Science too has changed the discussion, and not just about LGBTQ rights. Our discussions of economics, the environment, and medicine have been greatly altered by increasing scientific knowledge. 


One thing that is fascinating to watch is Fundies trying to argue without using references to religion. Their problem is that they have a perceived theological need to come to the exact same conclusion, so they keep stretching reality further and further. As the subordination of women becomes increasingly indefensible, they cling to any “science” they can find to justify the result. But as the real science doesn’t support their position, they sound ever more shrill and ridiculous. And this belief in the congenital inferiority of women is behind most of their theopolitics, from abortion to LGBTQ rights. 


But the fact that culture has changed is not an excuse to try to impose a religious viewpoint on others. Rather, our discussion of ethics and politics needs to reflect the new information and the needs of a more pluralistic society. 




As I mentioned in the first installment, this only becomes theofascism when the power of government is imposed on nonbelievers to enforce religious rules. However, quite obviously, this culture war is being fought on multiple levels, from employers who fire LGBTQ people or women pregnant out of wedlock, to individual families who browbeat members who refuse to follow the religious rules. This isn’t theofascism, but it IS bigotry. (That’s a future installment.) And it is tremendously damaging. 


Following my advice, in all of these situations, discussing things using a common language is helpful. And realising that if you have to bring God into it to make your point, people who do not share your specific theology will not find your argument persuasive, but rather offensively insulting. 



  1. While I typically enjoy your writing, I feel like this was a weaker installment. Particularly, the way you seem to be saying that it's okay for the government to enforce morality as long as that morality is universal - eg. murder is illegal because everyone agrees murder is wrong.

    But this contrasts to what you point out later - that commonly accepted moral precepts change over time.

    Morality, whether sect-specific or universal, is not something that should be legislated. It's simply not the government's business. Murder and theft are illegal not because everyone's opposed to them, but because they are deleterious to public order. The government's concern is properly practical good, not moral good.

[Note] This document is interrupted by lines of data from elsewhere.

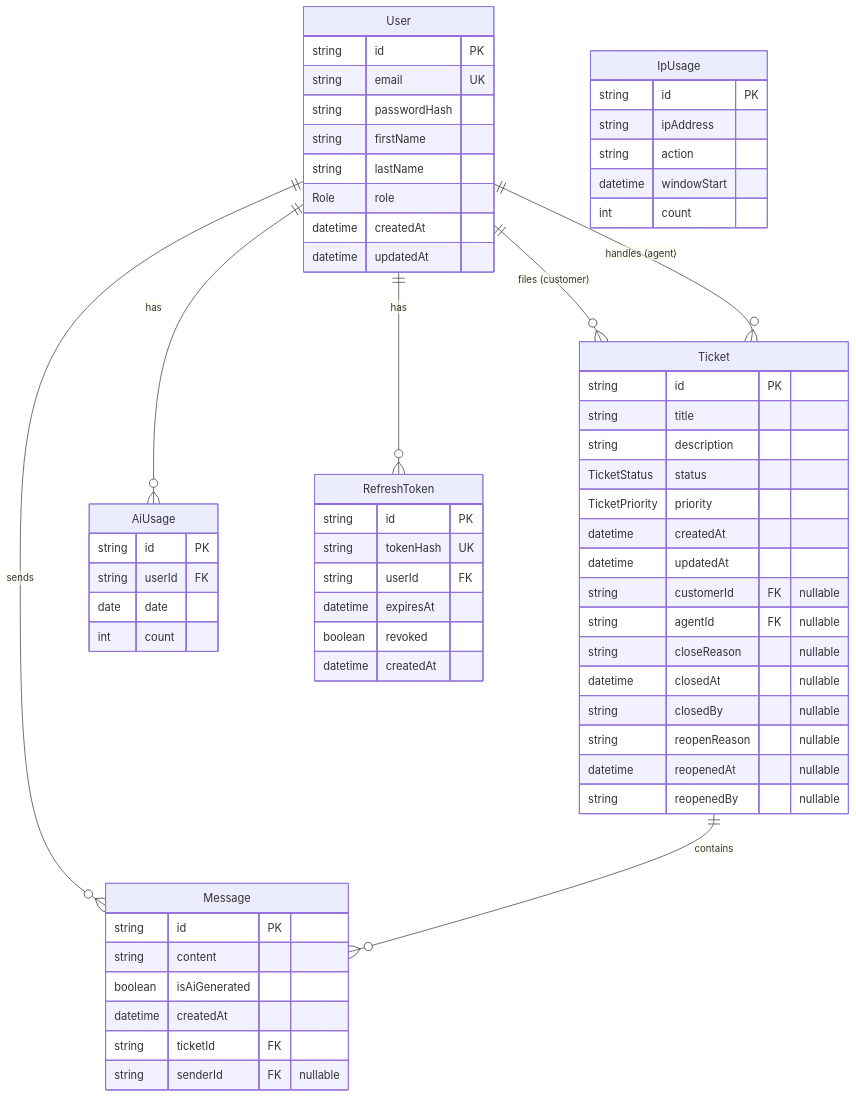
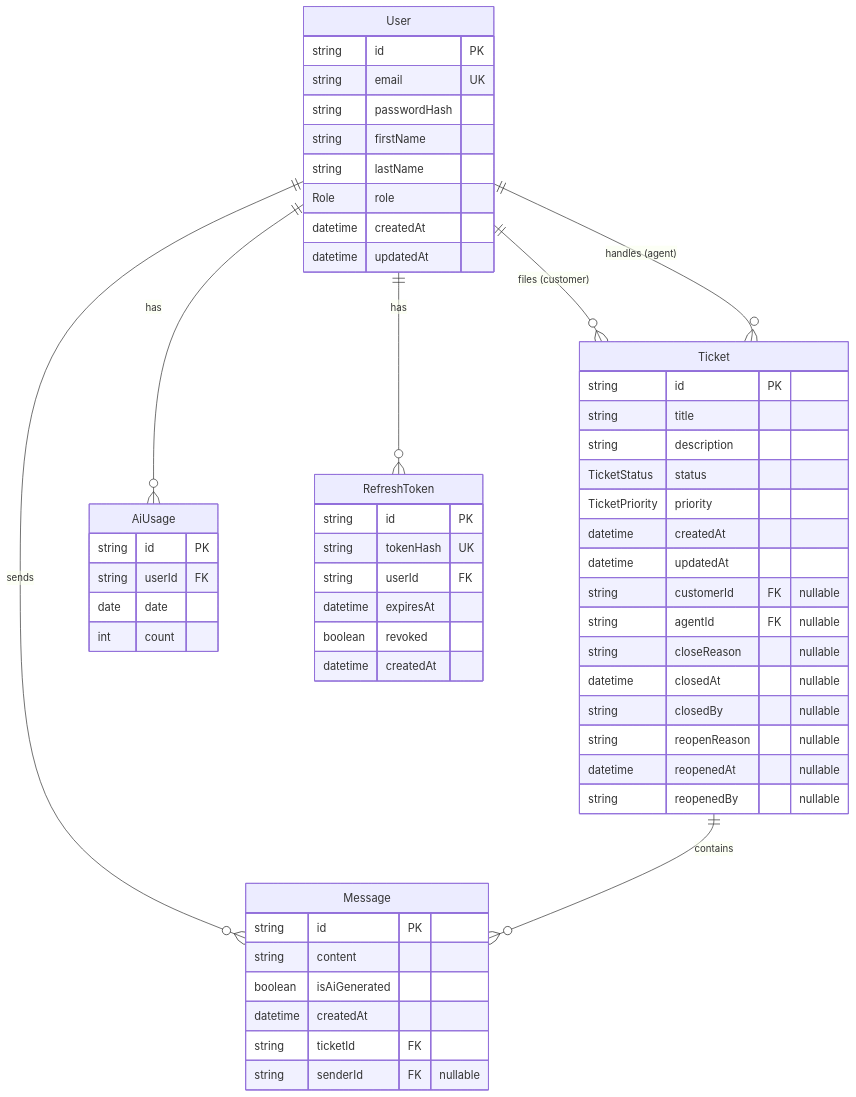
One commit to Molnar-Zoltan/it-helpdesk changed the diagram in docs/schema.md. Above: the diagram before and after it, drawn with Mermaid. The commit also changed other lines of this file and 3 other files, not shown here.

````diff
--- a/docs/schema.md
+++ b/docs/schema.md
@@ -20,71 +19,63 @@
 ```mermaid
 erDiagram
     User ||--o{ Ticket : "files (customer)"
     User ||--o{ Ticket : "handles (agent)"
     User ||--o{ Message : sends
     User ||--o{ AiUsage : has
     User ||--o{ RefreshToken : has
     Ticket ||--o{ Message : contains
 
     User {
         string id PK
         string email UK
         string passwordHash
         string firstName
         string lastName
         Role role
         datetime createdAt
         datetime updatedAt
     }
 
     Ticket {
         string id PK
         string title
         string description
         TicketStatus status
         TicketPriority priority
         datetime createdAt
         datetime updatedAt
         string customerId FK "nullable"
         string agentId FK "nullable"
         string closeReason "nullable"
         datetime closedAt "nullable"
         string closedBy "nullable"
         string reopenReason "nullable"
         datetime reopenedAt "nullable"
         string reopenedBy "nullable"
     }
 
     Message {
         string id PK
         string content
         boolean isAiGenerated
         datetime createdAt
         string ticketId FK
         string senderId FK "nullable"
     }
 
     AiUsage {
         string id PK
         string userId FK
         date date
         int count
     }
 
-    IpUsage {
-        string id PK
-        string ipAddress
-        string action
-        datetime windowStart
-        int count
-    }
-
     RefreshToken {
         string id PK
         string tokenHash UK
         string userId FK
         datetime expiresAt
         boolean revoked
         datetime createdAt
     }
 ```
````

    That's how I see it, anyway. And your explanation above seems by comparison to be the same sort of convoluted reasoning you decry: "THIS moral precept is okay for the government to enforce BECAUSE..."

    1. My point here is not to come up with a philosophical basis for legislation - public order as you put it. That's a whole rabbit hole outside the scope of this series, and something far better minds than mine have addressed. The point I was trying to make was much more narrow, which is that if you cannot justify a rule without resorting to theology, it has no place in public policy. When it comes to theofascism, that is the core of the problem. When you cannot convince people using a common moral or "public order" argument, you end up resorting to a raw assertion of power - of violence - against those who disagree.